Source records.
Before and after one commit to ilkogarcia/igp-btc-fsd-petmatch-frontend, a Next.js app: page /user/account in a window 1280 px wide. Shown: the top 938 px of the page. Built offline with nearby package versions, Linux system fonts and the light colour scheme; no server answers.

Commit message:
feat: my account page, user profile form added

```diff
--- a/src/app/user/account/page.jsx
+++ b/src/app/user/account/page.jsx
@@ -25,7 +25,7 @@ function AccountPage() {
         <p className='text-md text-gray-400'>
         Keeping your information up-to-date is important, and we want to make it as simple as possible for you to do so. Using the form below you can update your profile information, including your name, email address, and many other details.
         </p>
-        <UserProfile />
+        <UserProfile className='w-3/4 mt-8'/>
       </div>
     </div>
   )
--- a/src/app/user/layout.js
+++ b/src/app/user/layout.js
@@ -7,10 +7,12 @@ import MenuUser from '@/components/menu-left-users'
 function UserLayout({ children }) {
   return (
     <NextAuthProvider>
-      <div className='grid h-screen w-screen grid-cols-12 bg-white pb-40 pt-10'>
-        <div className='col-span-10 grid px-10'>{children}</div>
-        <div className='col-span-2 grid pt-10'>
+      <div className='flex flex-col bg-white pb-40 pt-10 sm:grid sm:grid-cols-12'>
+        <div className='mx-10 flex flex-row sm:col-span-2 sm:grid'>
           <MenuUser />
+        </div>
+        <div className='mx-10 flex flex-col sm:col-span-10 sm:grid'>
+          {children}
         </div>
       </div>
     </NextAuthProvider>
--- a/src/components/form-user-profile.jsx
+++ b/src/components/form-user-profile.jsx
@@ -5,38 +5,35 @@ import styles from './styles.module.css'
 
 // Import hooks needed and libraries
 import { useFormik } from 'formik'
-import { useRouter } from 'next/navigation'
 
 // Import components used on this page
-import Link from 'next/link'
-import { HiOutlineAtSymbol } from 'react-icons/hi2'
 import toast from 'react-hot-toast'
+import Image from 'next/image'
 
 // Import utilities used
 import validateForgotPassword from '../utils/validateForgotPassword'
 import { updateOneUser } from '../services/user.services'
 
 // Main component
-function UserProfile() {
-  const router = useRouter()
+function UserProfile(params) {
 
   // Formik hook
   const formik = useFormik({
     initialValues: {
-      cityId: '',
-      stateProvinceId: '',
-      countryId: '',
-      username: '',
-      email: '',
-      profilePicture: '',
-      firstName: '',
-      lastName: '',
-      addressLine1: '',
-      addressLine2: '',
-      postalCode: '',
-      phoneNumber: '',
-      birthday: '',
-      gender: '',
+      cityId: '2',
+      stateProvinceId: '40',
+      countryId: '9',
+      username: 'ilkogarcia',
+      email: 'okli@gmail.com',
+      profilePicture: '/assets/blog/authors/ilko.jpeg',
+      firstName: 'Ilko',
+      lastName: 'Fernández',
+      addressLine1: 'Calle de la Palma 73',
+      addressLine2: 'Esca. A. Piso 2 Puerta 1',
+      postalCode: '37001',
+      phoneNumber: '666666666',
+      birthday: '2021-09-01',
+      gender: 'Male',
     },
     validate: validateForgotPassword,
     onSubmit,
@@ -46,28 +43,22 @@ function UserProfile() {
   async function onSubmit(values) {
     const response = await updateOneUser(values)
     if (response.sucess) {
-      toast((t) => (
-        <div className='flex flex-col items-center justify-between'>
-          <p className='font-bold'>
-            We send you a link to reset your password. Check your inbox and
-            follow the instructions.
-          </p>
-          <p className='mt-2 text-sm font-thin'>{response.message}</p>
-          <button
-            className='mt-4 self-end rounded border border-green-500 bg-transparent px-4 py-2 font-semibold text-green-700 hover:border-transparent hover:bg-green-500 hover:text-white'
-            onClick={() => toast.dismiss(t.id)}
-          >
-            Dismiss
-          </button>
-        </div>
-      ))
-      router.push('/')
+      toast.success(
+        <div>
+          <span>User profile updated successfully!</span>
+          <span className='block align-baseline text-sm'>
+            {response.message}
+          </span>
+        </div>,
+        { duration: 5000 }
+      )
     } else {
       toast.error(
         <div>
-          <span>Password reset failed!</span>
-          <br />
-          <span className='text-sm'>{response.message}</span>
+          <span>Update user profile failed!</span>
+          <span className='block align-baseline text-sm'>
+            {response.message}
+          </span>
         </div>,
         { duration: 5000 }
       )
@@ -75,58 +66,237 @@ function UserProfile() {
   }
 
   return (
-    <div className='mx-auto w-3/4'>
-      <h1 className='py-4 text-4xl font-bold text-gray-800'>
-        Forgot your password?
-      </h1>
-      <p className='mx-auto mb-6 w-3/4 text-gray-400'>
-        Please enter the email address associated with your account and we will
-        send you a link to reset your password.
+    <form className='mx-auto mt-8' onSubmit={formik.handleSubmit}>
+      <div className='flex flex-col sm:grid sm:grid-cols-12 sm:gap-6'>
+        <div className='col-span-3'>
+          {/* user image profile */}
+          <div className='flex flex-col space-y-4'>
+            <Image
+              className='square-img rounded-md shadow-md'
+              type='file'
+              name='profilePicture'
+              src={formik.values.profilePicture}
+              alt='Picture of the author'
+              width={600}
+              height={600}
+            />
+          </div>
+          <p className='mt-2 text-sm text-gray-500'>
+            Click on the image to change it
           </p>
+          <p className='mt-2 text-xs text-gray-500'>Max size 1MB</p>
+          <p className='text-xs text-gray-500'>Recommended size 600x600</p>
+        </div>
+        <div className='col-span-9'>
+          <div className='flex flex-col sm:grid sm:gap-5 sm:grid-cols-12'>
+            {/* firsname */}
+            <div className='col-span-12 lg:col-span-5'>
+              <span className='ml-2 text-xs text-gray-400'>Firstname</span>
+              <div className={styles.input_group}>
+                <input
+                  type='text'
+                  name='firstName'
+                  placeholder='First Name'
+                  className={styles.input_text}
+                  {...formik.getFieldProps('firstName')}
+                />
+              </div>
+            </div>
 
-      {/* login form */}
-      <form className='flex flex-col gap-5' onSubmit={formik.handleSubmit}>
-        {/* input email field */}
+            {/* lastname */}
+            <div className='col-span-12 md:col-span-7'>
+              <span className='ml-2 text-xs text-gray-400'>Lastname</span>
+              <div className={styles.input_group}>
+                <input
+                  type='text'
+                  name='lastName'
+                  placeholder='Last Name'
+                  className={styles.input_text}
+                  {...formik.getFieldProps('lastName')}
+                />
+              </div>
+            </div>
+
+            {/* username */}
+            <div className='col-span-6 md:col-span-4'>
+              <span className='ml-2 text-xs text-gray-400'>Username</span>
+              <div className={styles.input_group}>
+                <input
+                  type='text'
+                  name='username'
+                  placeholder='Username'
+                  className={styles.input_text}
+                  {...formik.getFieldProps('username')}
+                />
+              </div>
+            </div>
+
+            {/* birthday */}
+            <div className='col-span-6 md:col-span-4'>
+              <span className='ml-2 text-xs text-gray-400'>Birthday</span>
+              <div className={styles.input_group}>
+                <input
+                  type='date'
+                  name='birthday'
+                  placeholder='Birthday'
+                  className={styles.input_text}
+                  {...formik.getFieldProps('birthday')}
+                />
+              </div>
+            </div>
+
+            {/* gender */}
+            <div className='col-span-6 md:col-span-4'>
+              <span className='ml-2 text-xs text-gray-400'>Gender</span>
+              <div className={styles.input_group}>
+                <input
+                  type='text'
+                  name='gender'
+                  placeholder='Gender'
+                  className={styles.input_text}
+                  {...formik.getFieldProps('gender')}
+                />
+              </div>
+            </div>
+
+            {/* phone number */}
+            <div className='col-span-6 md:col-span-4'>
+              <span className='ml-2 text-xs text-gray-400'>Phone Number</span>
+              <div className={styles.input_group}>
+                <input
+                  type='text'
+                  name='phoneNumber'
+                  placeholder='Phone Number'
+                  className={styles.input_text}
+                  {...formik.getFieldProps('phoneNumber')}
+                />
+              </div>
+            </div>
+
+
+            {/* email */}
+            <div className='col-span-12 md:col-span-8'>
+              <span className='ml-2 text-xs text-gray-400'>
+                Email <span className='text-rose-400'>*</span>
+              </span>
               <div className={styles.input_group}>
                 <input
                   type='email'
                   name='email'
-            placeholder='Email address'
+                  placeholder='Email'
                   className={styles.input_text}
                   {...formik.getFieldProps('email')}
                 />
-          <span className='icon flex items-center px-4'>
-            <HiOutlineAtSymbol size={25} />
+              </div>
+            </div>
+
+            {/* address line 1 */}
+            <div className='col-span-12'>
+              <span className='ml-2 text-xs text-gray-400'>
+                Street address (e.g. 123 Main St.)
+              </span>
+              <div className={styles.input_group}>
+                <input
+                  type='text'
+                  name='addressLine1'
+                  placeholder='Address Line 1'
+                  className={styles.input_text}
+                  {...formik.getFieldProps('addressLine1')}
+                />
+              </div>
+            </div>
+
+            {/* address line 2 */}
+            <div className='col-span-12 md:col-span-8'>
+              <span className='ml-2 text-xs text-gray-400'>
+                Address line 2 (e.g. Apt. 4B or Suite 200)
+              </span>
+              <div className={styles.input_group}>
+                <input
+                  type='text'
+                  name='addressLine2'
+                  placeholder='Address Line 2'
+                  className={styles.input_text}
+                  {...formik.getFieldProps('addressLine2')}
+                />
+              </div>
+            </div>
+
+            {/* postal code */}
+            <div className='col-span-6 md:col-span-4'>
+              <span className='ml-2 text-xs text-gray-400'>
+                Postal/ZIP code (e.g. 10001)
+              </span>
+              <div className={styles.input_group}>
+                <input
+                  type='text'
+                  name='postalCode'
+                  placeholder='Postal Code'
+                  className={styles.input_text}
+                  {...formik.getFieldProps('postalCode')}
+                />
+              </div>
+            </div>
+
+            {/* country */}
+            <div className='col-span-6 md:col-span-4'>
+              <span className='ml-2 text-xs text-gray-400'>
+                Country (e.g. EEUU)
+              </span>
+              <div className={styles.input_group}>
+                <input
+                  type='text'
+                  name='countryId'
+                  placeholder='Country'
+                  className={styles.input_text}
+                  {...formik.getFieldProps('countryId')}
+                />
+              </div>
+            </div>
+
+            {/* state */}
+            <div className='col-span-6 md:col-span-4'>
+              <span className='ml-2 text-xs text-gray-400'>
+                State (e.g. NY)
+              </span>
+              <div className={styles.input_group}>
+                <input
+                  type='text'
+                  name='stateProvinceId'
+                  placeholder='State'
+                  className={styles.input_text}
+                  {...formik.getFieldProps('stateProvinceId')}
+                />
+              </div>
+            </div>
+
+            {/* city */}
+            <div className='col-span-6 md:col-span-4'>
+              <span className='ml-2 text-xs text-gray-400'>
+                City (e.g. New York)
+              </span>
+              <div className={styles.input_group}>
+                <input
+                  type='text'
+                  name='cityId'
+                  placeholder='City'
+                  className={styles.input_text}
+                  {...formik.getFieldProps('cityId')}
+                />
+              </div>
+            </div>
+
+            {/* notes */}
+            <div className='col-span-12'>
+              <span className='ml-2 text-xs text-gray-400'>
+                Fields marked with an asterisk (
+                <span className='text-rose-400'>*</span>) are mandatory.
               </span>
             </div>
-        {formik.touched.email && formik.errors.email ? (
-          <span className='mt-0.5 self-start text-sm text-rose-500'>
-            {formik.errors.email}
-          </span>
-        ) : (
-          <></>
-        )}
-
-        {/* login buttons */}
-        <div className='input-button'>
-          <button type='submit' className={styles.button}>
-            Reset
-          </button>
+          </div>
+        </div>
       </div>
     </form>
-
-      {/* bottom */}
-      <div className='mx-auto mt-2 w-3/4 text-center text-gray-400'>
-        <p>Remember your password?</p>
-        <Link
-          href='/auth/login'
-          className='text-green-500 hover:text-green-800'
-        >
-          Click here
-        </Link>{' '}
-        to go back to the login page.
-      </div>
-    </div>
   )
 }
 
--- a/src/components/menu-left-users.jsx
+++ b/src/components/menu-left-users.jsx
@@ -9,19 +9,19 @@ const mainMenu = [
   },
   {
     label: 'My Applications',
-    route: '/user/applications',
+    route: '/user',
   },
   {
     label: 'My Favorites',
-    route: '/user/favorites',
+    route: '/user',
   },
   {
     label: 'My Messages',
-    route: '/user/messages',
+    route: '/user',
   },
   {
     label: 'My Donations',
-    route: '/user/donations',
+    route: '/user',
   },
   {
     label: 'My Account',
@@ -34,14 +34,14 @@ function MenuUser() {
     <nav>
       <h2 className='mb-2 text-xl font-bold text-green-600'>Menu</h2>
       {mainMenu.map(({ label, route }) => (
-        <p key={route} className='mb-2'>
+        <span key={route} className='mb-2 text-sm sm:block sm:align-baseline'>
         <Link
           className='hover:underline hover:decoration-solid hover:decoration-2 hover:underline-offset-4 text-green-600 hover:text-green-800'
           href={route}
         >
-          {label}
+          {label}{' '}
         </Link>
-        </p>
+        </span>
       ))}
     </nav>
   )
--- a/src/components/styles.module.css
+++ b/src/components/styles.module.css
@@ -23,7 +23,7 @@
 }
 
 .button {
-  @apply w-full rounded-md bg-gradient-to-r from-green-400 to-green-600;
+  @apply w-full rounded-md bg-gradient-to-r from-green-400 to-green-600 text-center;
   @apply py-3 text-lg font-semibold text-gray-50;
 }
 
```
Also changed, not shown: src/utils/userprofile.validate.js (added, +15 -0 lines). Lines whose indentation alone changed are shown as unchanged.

What you will do. The answer should be only the number of lines in the data that include "green".

Answer section. 6